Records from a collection
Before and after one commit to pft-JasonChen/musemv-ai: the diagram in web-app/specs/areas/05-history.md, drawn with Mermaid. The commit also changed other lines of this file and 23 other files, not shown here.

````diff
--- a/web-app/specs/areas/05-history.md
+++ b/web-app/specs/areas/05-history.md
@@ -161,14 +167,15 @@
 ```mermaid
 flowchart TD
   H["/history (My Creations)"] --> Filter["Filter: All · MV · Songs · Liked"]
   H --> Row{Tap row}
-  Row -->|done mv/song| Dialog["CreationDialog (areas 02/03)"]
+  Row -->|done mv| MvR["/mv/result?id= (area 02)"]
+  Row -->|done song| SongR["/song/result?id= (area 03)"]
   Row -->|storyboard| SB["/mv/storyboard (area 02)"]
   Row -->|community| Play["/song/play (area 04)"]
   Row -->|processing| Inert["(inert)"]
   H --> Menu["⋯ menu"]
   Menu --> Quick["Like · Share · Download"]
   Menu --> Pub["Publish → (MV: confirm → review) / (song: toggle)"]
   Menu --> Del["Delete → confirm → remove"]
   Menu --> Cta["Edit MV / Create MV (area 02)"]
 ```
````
...
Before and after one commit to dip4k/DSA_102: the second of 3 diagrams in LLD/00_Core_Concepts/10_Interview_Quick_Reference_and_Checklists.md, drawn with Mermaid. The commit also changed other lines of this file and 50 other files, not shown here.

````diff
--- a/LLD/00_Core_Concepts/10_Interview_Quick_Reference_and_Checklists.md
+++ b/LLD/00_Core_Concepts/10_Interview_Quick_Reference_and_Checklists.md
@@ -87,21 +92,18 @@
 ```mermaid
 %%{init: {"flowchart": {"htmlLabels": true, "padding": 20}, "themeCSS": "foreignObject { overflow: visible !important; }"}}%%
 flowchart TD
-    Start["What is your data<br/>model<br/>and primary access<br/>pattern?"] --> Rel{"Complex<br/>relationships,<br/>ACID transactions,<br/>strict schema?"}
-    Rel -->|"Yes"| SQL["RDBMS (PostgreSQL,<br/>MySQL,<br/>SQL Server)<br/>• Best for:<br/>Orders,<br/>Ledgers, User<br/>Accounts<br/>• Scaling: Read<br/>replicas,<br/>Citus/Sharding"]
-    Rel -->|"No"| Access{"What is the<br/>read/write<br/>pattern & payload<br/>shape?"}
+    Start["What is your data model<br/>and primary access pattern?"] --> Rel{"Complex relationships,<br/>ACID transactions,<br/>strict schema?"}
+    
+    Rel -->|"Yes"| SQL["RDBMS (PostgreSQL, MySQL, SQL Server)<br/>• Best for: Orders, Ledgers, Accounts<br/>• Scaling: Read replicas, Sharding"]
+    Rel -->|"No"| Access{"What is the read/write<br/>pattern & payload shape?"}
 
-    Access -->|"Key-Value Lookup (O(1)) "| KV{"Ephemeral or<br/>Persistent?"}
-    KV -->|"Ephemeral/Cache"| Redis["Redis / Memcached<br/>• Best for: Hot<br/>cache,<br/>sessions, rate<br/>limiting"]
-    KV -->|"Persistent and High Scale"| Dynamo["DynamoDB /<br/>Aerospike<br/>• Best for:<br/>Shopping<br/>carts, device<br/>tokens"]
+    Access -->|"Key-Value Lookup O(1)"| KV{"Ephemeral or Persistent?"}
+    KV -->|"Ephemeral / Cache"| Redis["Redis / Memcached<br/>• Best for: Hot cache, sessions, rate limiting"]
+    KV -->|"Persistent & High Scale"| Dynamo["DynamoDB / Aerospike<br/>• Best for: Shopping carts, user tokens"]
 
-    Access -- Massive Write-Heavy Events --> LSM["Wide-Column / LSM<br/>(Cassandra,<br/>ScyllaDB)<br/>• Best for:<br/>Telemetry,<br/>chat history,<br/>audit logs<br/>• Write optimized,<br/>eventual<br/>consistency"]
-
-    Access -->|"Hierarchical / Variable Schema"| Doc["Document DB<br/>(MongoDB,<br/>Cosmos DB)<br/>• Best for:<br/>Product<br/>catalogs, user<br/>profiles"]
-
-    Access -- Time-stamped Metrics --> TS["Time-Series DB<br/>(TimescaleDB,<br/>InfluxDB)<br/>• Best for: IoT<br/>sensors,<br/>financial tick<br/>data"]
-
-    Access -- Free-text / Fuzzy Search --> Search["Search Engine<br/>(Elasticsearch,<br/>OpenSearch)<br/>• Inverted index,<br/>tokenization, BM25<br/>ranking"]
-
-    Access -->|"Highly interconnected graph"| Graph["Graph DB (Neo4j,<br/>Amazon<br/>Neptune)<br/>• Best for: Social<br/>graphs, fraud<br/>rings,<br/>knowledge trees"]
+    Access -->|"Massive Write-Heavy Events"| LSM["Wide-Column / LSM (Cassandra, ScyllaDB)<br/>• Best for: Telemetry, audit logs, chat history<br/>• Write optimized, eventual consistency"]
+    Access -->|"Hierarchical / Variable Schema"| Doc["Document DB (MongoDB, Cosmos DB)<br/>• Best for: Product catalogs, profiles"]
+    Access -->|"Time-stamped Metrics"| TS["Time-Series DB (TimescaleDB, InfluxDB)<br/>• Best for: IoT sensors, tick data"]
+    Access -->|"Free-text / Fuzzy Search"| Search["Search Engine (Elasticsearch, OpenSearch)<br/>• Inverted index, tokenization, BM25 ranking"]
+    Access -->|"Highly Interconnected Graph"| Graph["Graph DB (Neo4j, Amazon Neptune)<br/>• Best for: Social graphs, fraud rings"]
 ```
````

- _Exercise brief_:
Scan the data above and report each line in which "Ephemeral" is present.

- _Reply_:
-    Access -->|"Key-Value Lookup (O(1)) "| KV{"Ephemeral or<br/>Persistent?"}
-    KV -->|"Ephemeral/Cache"| Redis["Redis / Memcached<br/>• Best for: Hot<br/>cache,<br/>sessions, rate<br/>limiting"]
+    Access -->|"Key-Value Lookup O(1)"| KV{"Ephemeral or Persistent?"}
+    KV -->|"Ephemeral / Cache"| Redis["Redis / Memcached<br/>• Best for: Hot cache, sessions, rate limiting"]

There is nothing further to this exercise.